Go through the data line by line. Copy each one holding the string "README".

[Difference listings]
>>>>

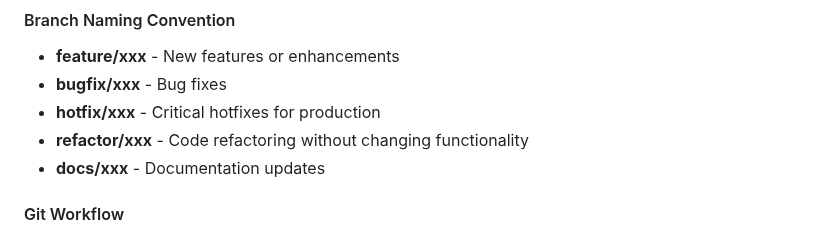
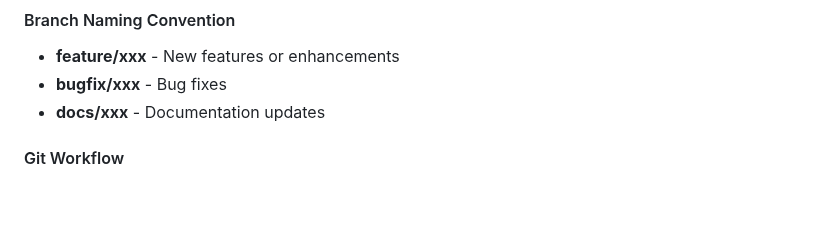
Before and after one commit to entropy-gain/RockPaperScissor_AI, a Markdown page: README.md, the part around the change. Rendered like a GitHub page; blank space fills up the shorter version.

```diff
--- a/README.md
+++ b/README.md
@@ -53,8 +53,6 @@ rock-paper-scissors-ai/          # Root directory
 
 - **feature/xxx** - New features or enhancements
 - **bugfix/xxx** - Bug fixes
-- **hotfix/xxx** - Critical hotfixes for production
-- **refactor/xxx** - Code refactoring without changing functionality
 - **docs/xxx** - Documentation updates
 
 #### Git Workflow
```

<<<<

** ANSWER SECTION **
Before and after one commit to entropy-gain/RockPaperScissor_AI, a Markdown page: README.md, the part around the change. Rendered like a GitHub page; blank space fills up the shorter version.
--- a/README.md
+++ b/README.md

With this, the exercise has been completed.